At the annual Inter­faith Lead­er­ship Insti­tute in New York City in May, par­tic­i­pants were asked to describe what inter­faith work means to them. Lindsey Bressler, CSSH’18, one of the rep­re­sen­ta­tives from North­eastern, noted that it means working with a diverse group of people.

I’ve been really inter­ested in inter­faith work as a whole,” said Bressler of her col­leagues at Northeastern’s Center for Spir­i­tu­ality, Dia­logue and Ser­vice. “Going to the center is an expe­ri­ence that is nothing short of ulti­mate com­pas­sion and love. Everyone is so accepting, and open, and willing to listen. I have never been in an envi­ron­ment like that before.”
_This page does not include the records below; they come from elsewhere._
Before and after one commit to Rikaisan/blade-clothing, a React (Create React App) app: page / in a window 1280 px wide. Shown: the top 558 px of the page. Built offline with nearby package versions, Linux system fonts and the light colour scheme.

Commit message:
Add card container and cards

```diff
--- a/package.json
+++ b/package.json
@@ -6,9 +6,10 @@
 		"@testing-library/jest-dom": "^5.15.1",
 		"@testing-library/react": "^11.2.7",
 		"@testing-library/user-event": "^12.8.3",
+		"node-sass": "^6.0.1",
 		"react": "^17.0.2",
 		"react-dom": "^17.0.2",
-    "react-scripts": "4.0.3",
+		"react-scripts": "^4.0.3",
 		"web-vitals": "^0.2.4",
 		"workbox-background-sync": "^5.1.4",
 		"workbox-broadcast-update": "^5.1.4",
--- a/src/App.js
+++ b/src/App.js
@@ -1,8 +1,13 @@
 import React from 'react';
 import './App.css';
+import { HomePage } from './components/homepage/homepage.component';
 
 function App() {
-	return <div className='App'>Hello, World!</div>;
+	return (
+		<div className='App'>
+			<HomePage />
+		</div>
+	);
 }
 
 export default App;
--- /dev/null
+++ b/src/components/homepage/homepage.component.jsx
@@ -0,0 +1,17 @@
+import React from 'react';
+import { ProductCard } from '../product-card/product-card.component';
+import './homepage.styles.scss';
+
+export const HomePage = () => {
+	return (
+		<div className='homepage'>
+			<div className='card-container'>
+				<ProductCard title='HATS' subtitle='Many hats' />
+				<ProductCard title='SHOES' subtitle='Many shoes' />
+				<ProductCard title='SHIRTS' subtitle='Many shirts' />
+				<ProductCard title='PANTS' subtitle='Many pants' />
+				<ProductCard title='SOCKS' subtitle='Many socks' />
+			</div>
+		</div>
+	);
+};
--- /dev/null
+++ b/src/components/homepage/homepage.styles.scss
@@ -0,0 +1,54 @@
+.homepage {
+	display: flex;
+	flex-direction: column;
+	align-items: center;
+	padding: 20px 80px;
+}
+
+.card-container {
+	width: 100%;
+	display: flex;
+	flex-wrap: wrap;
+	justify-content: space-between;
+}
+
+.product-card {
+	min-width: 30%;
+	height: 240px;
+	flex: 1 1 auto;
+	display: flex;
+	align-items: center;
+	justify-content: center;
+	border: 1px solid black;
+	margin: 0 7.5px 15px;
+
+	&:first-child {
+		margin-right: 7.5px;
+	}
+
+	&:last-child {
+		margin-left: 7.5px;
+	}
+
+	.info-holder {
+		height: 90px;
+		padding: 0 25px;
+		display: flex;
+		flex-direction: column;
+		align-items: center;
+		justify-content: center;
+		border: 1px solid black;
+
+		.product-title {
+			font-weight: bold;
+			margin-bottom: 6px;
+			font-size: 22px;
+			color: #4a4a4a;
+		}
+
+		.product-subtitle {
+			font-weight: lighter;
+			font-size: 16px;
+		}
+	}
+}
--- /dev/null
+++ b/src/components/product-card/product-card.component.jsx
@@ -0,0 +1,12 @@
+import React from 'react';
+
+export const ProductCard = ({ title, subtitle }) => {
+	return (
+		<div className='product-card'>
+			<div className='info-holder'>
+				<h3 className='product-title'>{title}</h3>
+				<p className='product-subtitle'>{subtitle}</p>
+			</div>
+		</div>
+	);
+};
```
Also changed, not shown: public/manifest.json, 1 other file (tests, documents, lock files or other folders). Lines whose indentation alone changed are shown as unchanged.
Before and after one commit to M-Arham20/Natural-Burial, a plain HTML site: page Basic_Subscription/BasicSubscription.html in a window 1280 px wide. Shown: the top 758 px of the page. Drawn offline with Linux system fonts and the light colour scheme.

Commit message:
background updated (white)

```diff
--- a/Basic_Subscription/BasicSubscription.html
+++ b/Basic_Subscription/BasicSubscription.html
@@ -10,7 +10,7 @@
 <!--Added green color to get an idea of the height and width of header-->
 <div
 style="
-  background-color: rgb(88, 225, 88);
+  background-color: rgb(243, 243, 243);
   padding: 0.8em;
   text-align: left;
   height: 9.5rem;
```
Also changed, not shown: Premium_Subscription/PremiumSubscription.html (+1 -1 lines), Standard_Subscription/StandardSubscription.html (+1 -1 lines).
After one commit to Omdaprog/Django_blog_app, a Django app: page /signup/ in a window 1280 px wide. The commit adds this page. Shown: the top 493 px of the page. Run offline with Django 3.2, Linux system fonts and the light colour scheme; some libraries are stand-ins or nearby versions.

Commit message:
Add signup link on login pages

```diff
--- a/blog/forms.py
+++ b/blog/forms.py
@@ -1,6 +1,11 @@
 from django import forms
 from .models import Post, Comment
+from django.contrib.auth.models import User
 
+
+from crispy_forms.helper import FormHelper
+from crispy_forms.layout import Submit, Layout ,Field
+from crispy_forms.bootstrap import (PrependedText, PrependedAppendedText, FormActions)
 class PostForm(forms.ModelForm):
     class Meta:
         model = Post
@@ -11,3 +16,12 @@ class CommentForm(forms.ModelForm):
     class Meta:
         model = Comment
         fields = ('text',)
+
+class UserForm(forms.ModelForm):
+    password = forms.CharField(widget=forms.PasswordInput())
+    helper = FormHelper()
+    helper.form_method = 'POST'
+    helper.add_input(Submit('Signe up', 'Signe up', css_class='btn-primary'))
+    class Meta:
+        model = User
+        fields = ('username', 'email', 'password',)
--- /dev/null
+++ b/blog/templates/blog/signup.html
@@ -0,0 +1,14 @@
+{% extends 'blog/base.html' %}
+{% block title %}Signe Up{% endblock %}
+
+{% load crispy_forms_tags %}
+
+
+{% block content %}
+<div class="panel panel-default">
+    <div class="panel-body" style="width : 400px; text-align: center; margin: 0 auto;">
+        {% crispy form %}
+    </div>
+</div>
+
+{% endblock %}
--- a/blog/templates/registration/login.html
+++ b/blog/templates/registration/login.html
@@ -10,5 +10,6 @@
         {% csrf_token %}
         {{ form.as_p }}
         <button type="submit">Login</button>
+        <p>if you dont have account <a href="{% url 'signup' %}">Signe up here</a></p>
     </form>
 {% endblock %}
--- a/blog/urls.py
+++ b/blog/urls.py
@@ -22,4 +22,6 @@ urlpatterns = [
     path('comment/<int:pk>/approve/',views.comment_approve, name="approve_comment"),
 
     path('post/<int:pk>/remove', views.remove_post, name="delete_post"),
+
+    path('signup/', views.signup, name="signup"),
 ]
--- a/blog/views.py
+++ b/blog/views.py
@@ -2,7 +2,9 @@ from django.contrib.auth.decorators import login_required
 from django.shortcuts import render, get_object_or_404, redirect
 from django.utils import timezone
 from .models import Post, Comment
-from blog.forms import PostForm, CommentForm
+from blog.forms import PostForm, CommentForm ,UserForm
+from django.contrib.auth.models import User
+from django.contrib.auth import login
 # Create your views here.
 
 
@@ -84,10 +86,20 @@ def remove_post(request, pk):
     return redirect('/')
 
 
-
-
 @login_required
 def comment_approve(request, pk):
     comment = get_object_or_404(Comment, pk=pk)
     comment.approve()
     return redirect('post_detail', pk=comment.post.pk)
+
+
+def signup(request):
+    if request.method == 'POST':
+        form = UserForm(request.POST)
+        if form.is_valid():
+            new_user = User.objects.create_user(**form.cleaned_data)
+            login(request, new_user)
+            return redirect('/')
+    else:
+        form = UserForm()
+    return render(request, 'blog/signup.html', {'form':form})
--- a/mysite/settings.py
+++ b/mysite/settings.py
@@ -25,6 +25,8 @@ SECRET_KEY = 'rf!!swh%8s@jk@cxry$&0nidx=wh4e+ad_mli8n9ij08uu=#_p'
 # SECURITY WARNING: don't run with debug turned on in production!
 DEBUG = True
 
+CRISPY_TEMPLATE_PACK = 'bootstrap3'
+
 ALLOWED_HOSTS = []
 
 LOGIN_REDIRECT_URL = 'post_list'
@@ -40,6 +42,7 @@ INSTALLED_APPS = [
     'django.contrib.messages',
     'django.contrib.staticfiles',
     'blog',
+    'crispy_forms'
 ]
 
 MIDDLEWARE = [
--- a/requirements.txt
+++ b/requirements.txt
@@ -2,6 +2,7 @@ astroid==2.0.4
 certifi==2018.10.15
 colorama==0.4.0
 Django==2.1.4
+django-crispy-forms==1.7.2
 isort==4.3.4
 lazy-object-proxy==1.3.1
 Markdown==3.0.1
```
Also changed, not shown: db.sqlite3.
Bressler, a member of North­eastern Hillel and a second-​​year stu­dent studying eco­nomics and inter­na­tional affairs, was one of eight North­eastern stu­dents who attended the three-​​day con­fer­ence, which aimed to equip under­grad­u­ates, staff, and fac­ulty from col­leges nation­wide with the skills to engage diverse reli­gious and non-​​religious iden­ti­ties to build the inter­faith move­ment on their campuses.

Eboo Patel, Northeastern’s inau­gural inter­faith lead­er­ship fellow founded Inter­faith Youth Core, an orga­ni­za­tion hosting the annual event.

Northeastern’s Center for Spir­i­tu­ality, Dia­logue and Service—which is located in Ell Hall and is home to the Sacred Space—serves and sup­ports the spir­i­tual, reli­gious, and social jus­tice com­mit­ments of the uni­ver­sity com­mu­nity. The center designs inno­v­a­tive pro­grams that explore spir­i­tu­ality, reli­gious diver­sity, inter­cul­tural com­pe­tence, and civic engage­ment at the local and global level. This includes working with 28 stu­dent groups and offering oppor­tu­ni­ties for wor­ship and med­i­ta­tion ses­sions as well as oppor­tu­ni­ties for dia­logue, ser­vice, social action, and global lead­er­ship development.

What we learned while at this con­fer­ence is that North­eastern is leading the way in terms of pro­moting and fos­tering inter­faith rela­tion­ships on a col­lege campus,” said Patrick B. Reyes, the center’s pro­gram man­ager for spir­i­tu­ality, edu­ca­tion, and dia­logue initiatives.

Under­standing how stu­dents with dif­ferent reli­gious beliefs engage with one another is just as impor­tant to the center as offering spir­i­tual sup­port, said Shaya Gre­gory Poku, pro­gram man­ager for global learning, ser­vice, and social action ini­tia­tives and pro­gram director of Northeastern’s Social Jus­tice Resource Center.

This was the second year North­eastern par­tic­i­pated in the Inter­faith Lead­er­ship Insti­tute. The annual event, Reyes noted, rep­re­sents the quin­tes­sen­tial oppor­tu­nity for stu­dents to share their work with other uni­ver­si­ties and learn how to better engage the entire campus community.

I learned new approaches to get­ting others engaged and inter­ested in cre­ating mutual rela­tion­ships of respect and under­standing of those from dif­ferent faith back­grounds,” said Michelle Wan­grow, BHS’16, a phys­ical therapy student.

Wan­grow got involved with the center after forming the Latter-​​day Saint Stu­dent Asso­ci­a­tion in 2011. The center, she said, not only pro­vides an open envi­ron­ment to learn about dif­ferent reli­gious beliefs, but has also helped strengthen her own faith community.

The LDSSA now meets twice a week, and this has given me the oppor­tu­nity to grow stronger within my com­mu­nity and reach out to those who are mem­bers or are inter­ested in learning about our faith,” Wan­grow said.